-------- DATA RECORDS --------

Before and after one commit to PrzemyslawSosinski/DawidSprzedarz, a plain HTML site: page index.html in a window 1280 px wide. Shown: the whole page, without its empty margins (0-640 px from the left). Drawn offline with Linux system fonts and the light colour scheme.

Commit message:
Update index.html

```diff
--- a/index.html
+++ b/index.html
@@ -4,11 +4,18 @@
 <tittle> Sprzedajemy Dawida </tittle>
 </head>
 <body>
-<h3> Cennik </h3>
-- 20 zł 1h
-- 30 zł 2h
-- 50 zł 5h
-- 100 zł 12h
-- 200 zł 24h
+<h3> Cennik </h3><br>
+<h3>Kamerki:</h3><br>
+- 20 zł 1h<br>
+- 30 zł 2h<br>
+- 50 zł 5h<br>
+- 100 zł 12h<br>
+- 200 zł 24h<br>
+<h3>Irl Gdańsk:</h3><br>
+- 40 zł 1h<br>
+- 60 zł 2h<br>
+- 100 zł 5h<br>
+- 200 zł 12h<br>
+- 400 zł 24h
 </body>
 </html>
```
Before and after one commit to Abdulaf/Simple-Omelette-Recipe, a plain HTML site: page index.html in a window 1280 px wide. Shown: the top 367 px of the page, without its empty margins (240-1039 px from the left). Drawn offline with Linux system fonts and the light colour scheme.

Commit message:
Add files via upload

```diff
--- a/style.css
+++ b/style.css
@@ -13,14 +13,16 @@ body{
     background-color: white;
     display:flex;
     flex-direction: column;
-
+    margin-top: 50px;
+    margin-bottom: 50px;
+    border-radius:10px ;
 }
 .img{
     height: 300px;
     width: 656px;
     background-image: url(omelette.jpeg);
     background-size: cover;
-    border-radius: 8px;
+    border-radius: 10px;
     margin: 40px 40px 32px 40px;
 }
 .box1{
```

--------
-------- DATA RECORDS --------

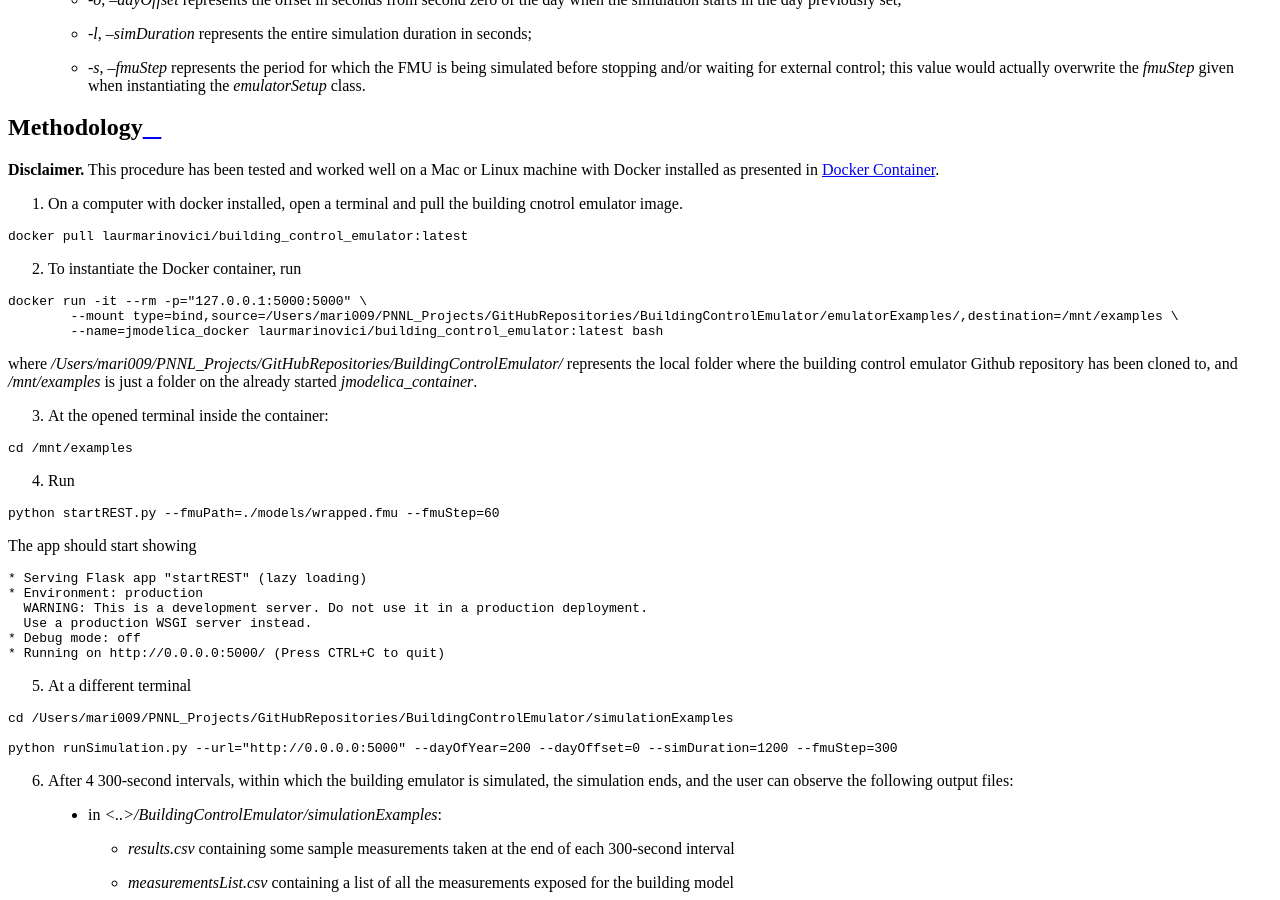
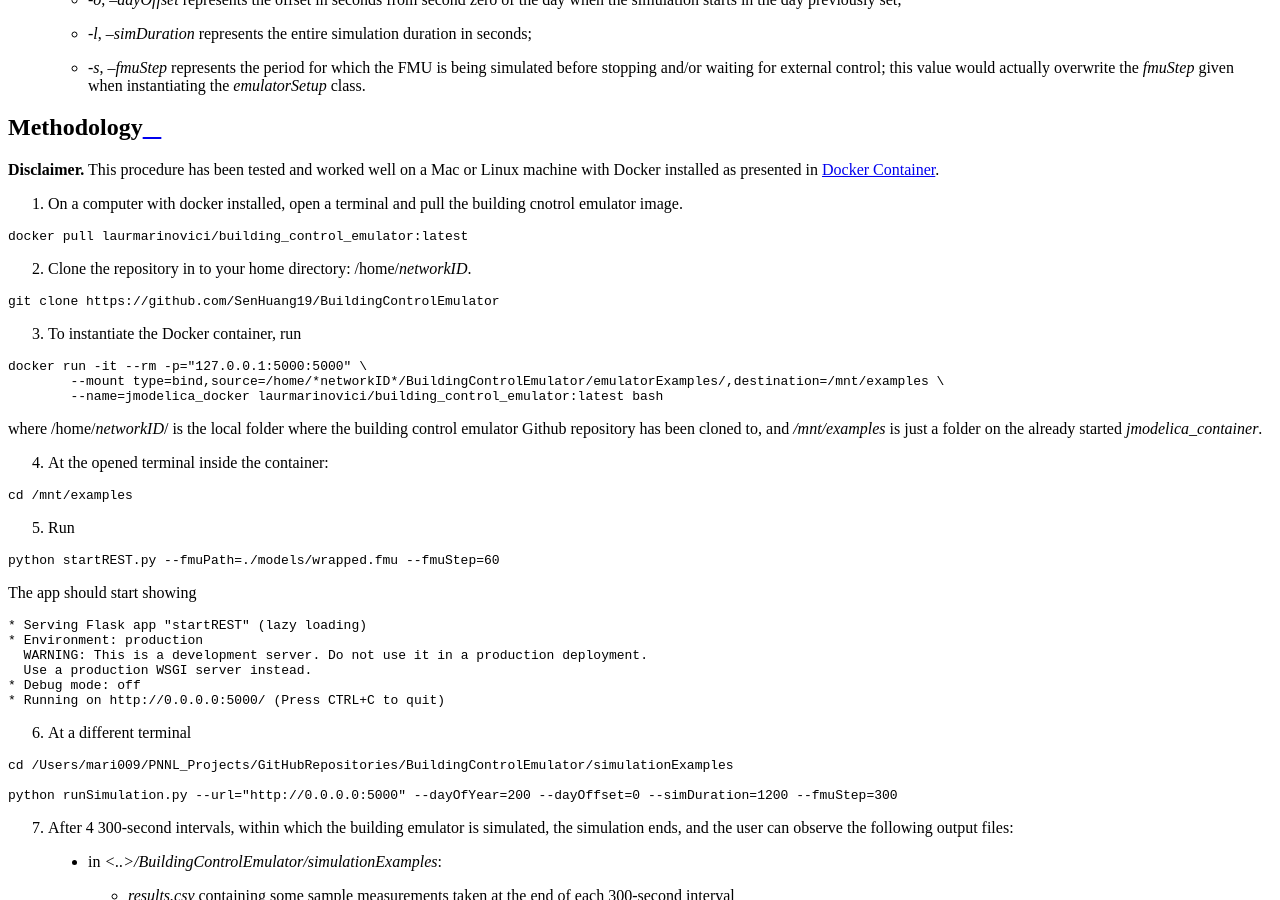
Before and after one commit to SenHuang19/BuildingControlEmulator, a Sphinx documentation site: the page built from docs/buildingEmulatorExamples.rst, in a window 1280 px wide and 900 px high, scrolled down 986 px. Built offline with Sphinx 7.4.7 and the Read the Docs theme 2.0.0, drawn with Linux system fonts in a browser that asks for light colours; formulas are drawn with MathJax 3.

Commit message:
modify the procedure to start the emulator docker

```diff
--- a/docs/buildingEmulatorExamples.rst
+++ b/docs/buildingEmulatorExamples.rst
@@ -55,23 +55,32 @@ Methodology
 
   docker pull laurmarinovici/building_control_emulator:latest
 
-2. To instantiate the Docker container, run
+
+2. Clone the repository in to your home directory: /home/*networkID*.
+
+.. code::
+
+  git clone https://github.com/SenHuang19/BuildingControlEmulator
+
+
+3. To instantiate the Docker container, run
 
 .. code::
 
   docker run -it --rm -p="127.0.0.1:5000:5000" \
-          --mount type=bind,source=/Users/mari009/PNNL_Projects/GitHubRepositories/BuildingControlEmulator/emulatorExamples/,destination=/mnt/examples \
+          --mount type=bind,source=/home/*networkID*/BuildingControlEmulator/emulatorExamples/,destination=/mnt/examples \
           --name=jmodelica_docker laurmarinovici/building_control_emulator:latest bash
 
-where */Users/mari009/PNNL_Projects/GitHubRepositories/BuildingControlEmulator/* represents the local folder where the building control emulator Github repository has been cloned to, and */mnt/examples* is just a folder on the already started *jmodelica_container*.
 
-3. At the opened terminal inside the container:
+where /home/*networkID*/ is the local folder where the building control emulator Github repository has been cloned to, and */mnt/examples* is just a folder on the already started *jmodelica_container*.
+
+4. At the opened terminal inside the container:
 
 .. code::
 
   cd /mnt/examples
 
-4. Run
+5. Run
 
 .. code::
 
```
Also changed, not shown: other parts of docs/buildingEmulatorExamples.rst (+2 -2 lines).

--------

**TRY IT**. Check each line of the listing above. Copy it if it holds the string "html".

**COMPLETED EXERCISE**.
Before and after one commit to PrzemyslawSosinski/DawidSprzedarz, a plain HTML site: page index.html in a window 1280 px wide. Shown: the whole page, without its empty margins (0-640 px from the left). Drawn offline with Linux system fonts and the light colour scheme.
Update index.html
--- a/index.html
+++ b/index.html
 </html>
Before and after one commit to Abdulaf/Simple-Omelette-Recipe, a plain HTML site: page index.html in a window 1280 px wide. Shown: the top 367 px of the page, without its empty margins (240-1039 px from the left). Drawn offline with Linux system fonts and the light colour scheme.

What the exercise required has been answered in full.